One of the many things I love about shooting with EatingWell is they don’t handcuff me with tons of creative restrictions. The Art Director provided a creative brief that outlined standard editorial restrictions such as space for copy, portrait orientation, and who needs to be in the shot. Besides that they handed over complete creative freedom for everything else. As a commercial and editorial photographer this is not a luxury often given and it allowed me to experiment a little while on location.
How It Was Shot
Logistically this shoot didn’t present too many challenges. A 4 hour drive to the California - Arizona border didn’t allow for an easy pre shoot location scout, but I’ve shot a few farm related editorials now and knew what to expect. As you can imagine Steve is a very important and busy man. He’s also constantly working and traveling. He wasn’t able to meet with us until the middle of the afternoon. For those who haven’t been on a farm, there isn’t much if any shade available. So I knew we’d be dealing with a lot of hard direct sunlight. Normally I might try to utilize some scrims to cut down on the harshness of this middle of the day lighting, but due to the location this wouldn’t be an option. Utilizing powerful and portable tools such as the Profoto B1x allowed my assistant Sung Moon to stand among the lines of crops without having to set down a light stand. Not only did this save us from trampling crops which would literally cost these farmers money, but we were able to stay mobile and try out a variety of situations in the fields. To match the ambient light I used one of my favorite modifiers the Softlighter II and feathered our artificial light across Steve’s body and face. I utilized this setup for the entire shoot and allowed tons of flexibility.
Once we had gotten our primary shots necessary for the article we decided to wait around for the sun to go down. I had speculated based on the clouds in the sky we would be blessed with a beautiful sunset and I was not mistaken.
By the end of the shoot Steve was so into things he didnt mind waiting around for me to take a few extra photos as the sun went down. These were definitely trickier to light but thankfully the Profoto B1x allows you to dial down the power pretty low. Combined with a double diffused soft lighter ii modifier and a bit of feathering, I was able to create this Ford Truck ad inspired shot. The sunset was beyond beautiful. I didn’t want to leave, but we had plans to stop in one of the local restaurants Steve does work with in Yuma and a nice 4 hour long drive home.
This shoot will most likely remain one of the most memorable and fun experiences I’ve had as a professional photographer.
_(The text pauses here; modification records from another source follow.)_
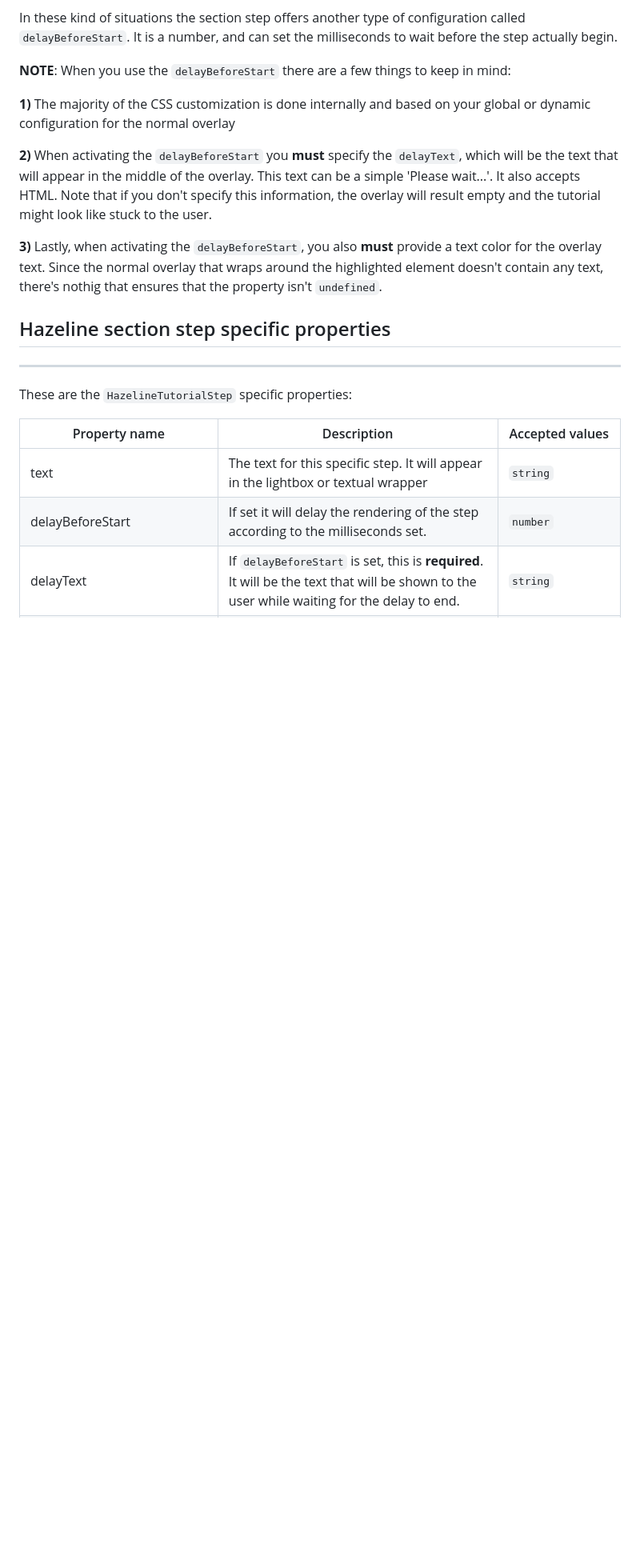
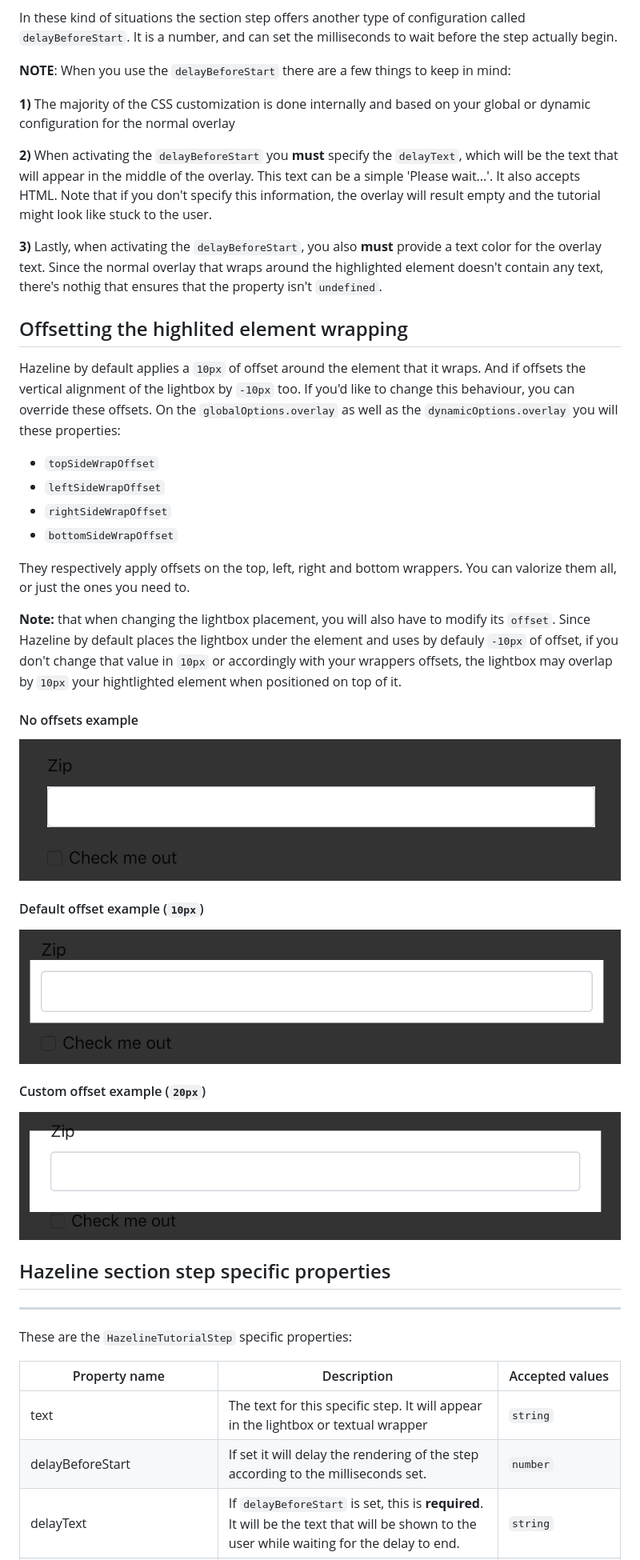
Before and after one commit to caiusCitiriga/Hazeline, a Markdown page: README.md, the part around the change printed below. Shown: that part at 80% size. GitHub-like rendering; pictures changed too: docs/custom_offset.png (added), docs/default_offset.png (added), docs/no_offset.png (added); blank space fills up the shorter version.

```diff
--- a/README.md
+++ b/README.md
@@ -167,6 +167,29 @@ In these kind of situations the section step offers another type of configuratio
 **2)** When activating the `delayBeforeStart` you **must** specify the `delayText`, which will be the text that will appear in the middle of the overlay. This text can be a simple 'Please wait...'. It also accepts HTML. Note that if you don't specify this information, the overlay will result empty and the tutorial might look like stuck to the user.
 
 **3)** Lastly, when activating the `delayBeforeStart`, you also **must** provide a text color for the overlay text. Since the normal overlay that wraps around the highlighted element doesn't contain any text, there's nothig that ensures that the property isn't `undefined`.
+
+## Offsetting the highlited element wrapping
+
+Hazeline by default applies a `10px` of offset around the element that it wraps. And if offsets the vertical alignment of the lightbox by `-10px` too.
+If you'd like to change this behaviour, you can override these offsets. On the `globalOptions.overlay` as well as the `dynamicOptions.overlay` you will these properties:
+
++ `topSideWrapOffset`
++ `leftSideWrapOffset`
++ `rightSideWrapOffset`
++ `bottomSideWrapOffset`
+
+They respectively apply offsets on the top, left, right and bottom wrappers. You can valorize them all, or just the ones you need to.
+
+**Note:** that when changing the lightbox placement, you will also have to modify its `offset`. Since Hazeline by default places the lightbox under the element and uses by defauly `-10px` of offset, if you don't change that value in `10px` or accordingly with your wrappers offsets, the lightbox may overlap by `10px` your hightlighted element when positioned on top of it.
+
+#### No offsets example
+![Hazeline input box wrapped with no offset](https://github.com/caiusCitiriga/Hazeline/blob/dev/docs/no_offset.png)
+
+#### Default offset example (`10px`)
+![Hazeline input box wrapped with default offset](https://github.com/caiusCitiriga/Hazeline/blob/dev/docs/default_offset.png)
+
+#### Custom offset example (`20px`)
+![Hazeline input box wrapped with custom offset](https://github.com/caiusCitiriga/Hazeline/blob/dev/docs/custom_offset.png)
 
 ## Hazeline section step specific properties
 ---
```
Also changed, not shown: other parts of README.md (+13 -3 lines), docs/global-conf-example.png (deleted), 3 other files.
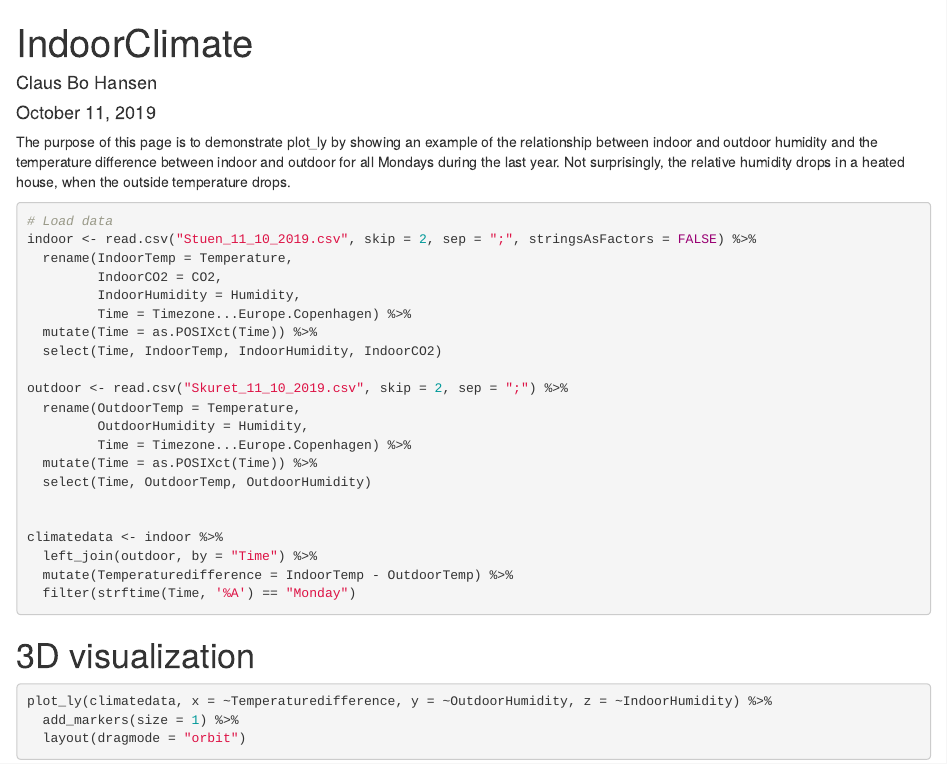
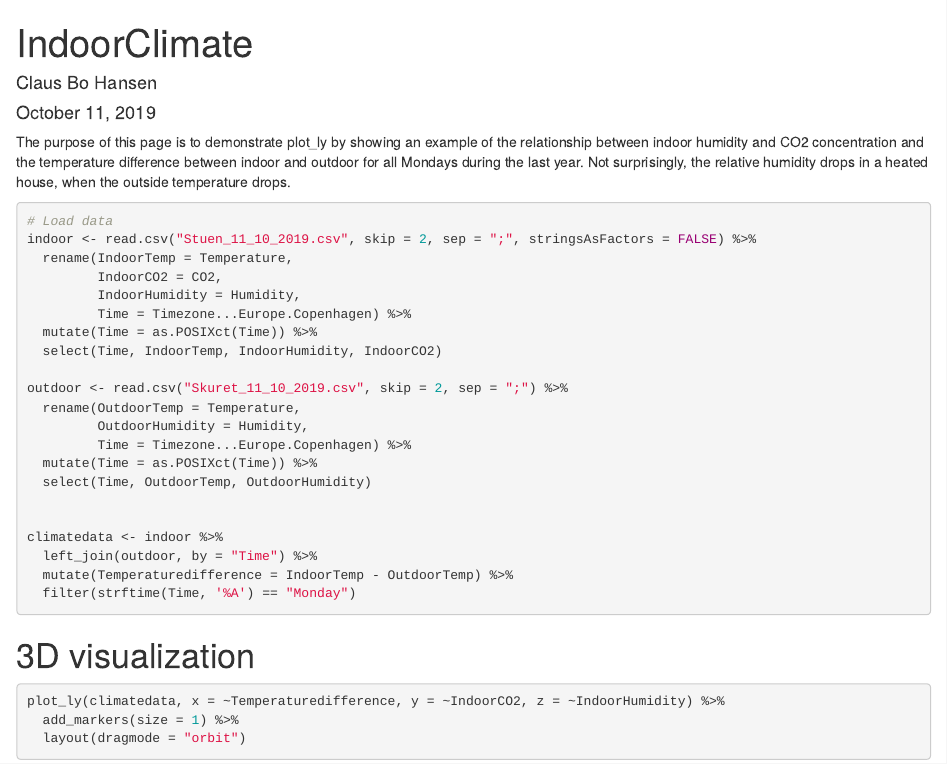
Before and after one commit to ClausBoHansen/IndoorClimate, an R Markdown document (IndoorClimate.Rmd): the page in a window 1100 px wide, from its top. Rendered offline with R 4.5, knitr and Pandoc, with nearby package versions.

Commit message:
Included CO2 in plot

````diff
--- a/IndoorClimate.Rmd
+++ b/IndoorClimate.Rmd
@@ -14,7 +14,7 @@ library(plotly)
 
 ```
 
-The purpose of this page is to demonstrate plot_ly by showing an example of the relationship between indoor and outdoor humidity and the temperature difference between indoor and outdoor for all Mondays during the last year.
+The purpose of this page is to demonstrate plot_ly by showing an example of the relationship between indoor humidity and CO2 concentration and the temperature difference between indoor and outdoor for all Mondays during the last year.
 Not surprisingly, the relative humidity drops in a heated house, when the outside temperature drops.
 
 
@@ -48,7 +48,7 @@ climatedata <- indoor %>%
 
 ```{r}
 
-plot_ly(climatedata, x = ~Temperaturedifference, y = ~OutdoorHumidity, z = ~IndoorHumidity) %>%
+plot_ly(climatedata, x = ~Temperaturedifference, y = ~IndoorCO2, z = ~IndoorHumidity) %>%
   add_markers(size = 1) %>%
   layout(dragmode = "orbit")
 
````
Everyone was so nice and accommodating, the scenery was gorgeous, and the photos we created were perfect. I will no longer look at Yuma as just a pitstop between Phoenix and San Diego. I have a newfound respect for it’s hidden beauty.